*What to produce:* Search the records for the string "Hospital", and show each line where it appears.

[Edit difference data]
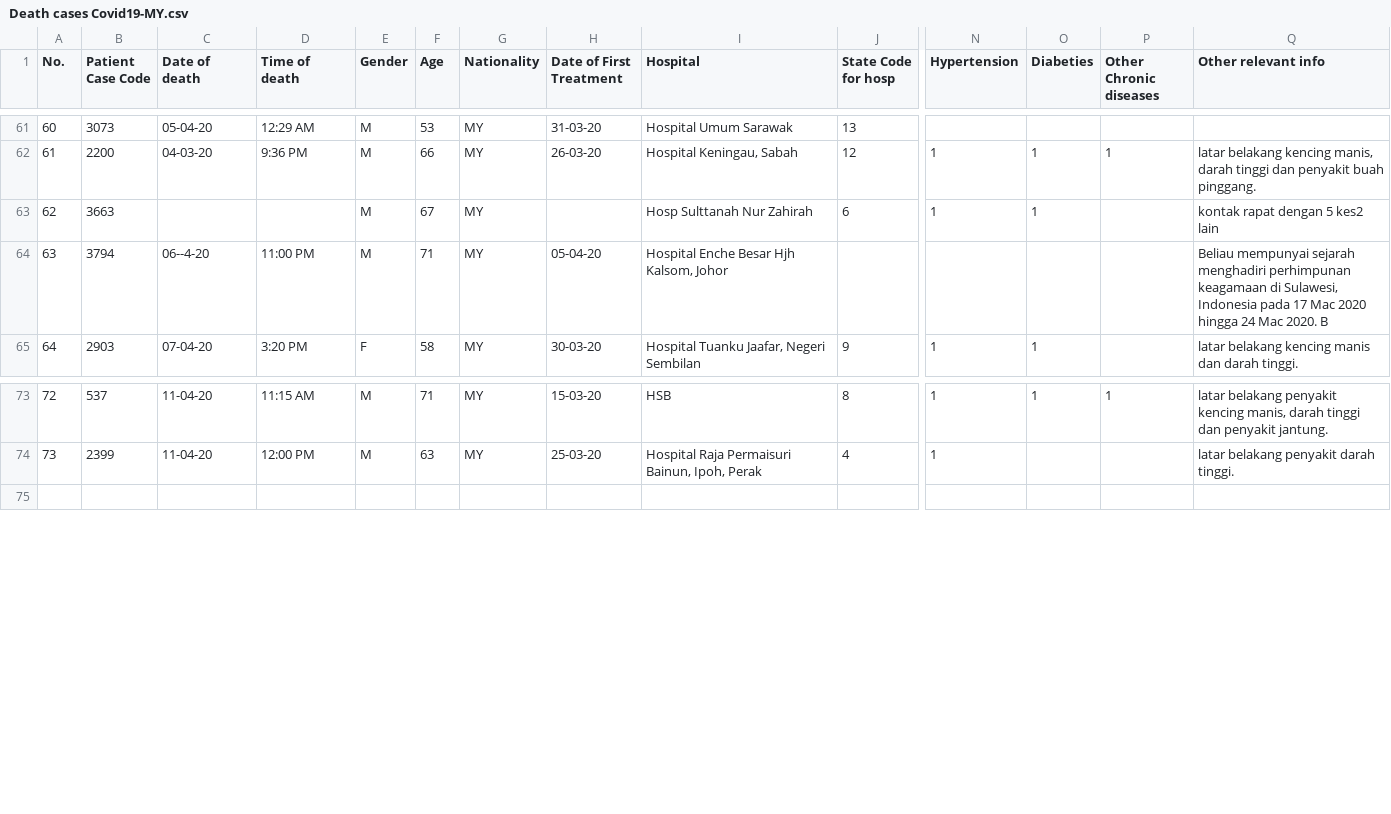
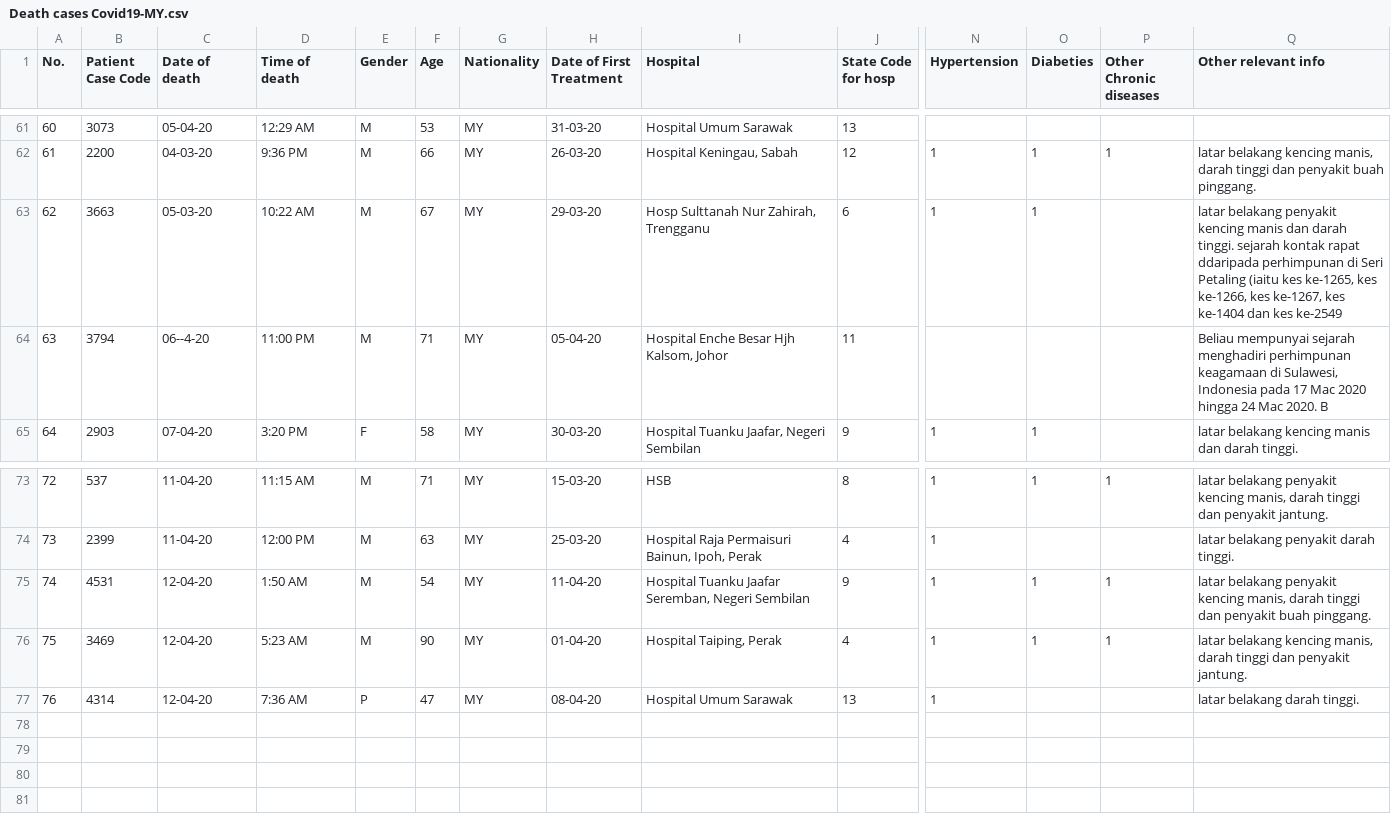
Before and after one commit to Warzamee/covid19-MYS, a CSV file: Death cases Covid19-MY.csv, drawn as a sheet; only a part is shown, gaps mark what is left out; rows hold the shown columns only; the diff names each change by its address in the sheet, - before the commit and + after, or states it on an @@ line.

Commit message:
Update Death cases Covid19-MY.csv
corrected date changes

```diff
--- a/Death cases Covid19-MY.csv
+++ b/Death cases Covid19-MY.csv
-C63 (Date of death): (empty)
+C63 (Date of death): 05-03-20
-D63 (Time of death): (empty)
+D63 (Time of death): 10:22 AM
-H63 (Date of First Treatment): (empty)
+H63 (Date of First Treatment): 29-03-20
-I63 (Hospital): Hosp Sulttanah Nur Zahirah
+I63 (Hospital): Hosp Sulttanah Nur Zahirah, Trengganu
-Q63 (Other relevant info): kontak rapat dengan 5 kes2 lain
+Q63 (Other relevant info): latar belakang penyakit kencing manis dan darah tinggi. sejarah kontak rapat ddaripada perhimpunan di Seri Petaling (iaitu kes ke-1265, kes ke-1266, kes ke-1267, kes ke-1404 dan kes ke-2549
-J64 (State Code for hosp): (empty)
+J64 (State Code for hosp): 11
+row 75: 74 | 4531 | 12-04-20 | 1:50 AM | M | 54 | MY | 11-04-20 | Hospital Tuanku Jaafar Seremban, Negeri Sembilan | 9 | 1 | 1 | 1 | latar belakang penyakit kencing manis, darah tinggi dan penyakit buah pinggang.
+row 76: 75 | 3469 | 12-04-20 | 5:23 AM | M | 90 | MY | 01-04-20 | Hospital Taiping, Perak | 4 | 1 | 1 | 1 | latar belakang kencing manis, darah tinggi dan penyakit jantung.
+row 77: 76 | 4314 | 12-04-20 | 7:36 AM | P | 47 | MY | 08-04-20 | Hospital Umum Sarawak | 13 | 1 |  |  | latar belakang darah tinggi.
+row 78: (empty)
+row 79: (empty)
+row 80: (empty)
```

*Response to this exercise:*
-I63 (Hospital): Hosp Sulttanah Nur Zahirah
+I63 (Hospital): Hosp Sulttanah Nur Zahirah, Trengganu
+row 75: 74 | 4531 | 12-04-20 | 1:50 AM | M | 54 | MY | 11-04-20 | Hospital Tuanku Jaafar Seremban, Negeri Sembilan | 9 | 1 | 1 | 1 | latar belakang penyakit kencing manis, darah tinggi dan penyakit buah pinggang.
+row 76: 75 | 3469 | 12-04-20 | 5:23 AM | M | 90 | MY | 01-04-20 | Hospital Taiping, Perak | 4 | 1 | 1 | 1 | latar belakang kencing manis, darah tinggi dan penyakit jantung.
+row 77: 76 | 4314 | 12-04-20 | 7:36 AM | P | 47 | MY | 08-04-20 | Hospital Umum Sarawak | 13 | 1 |  |  | latar belakang darah tinggi.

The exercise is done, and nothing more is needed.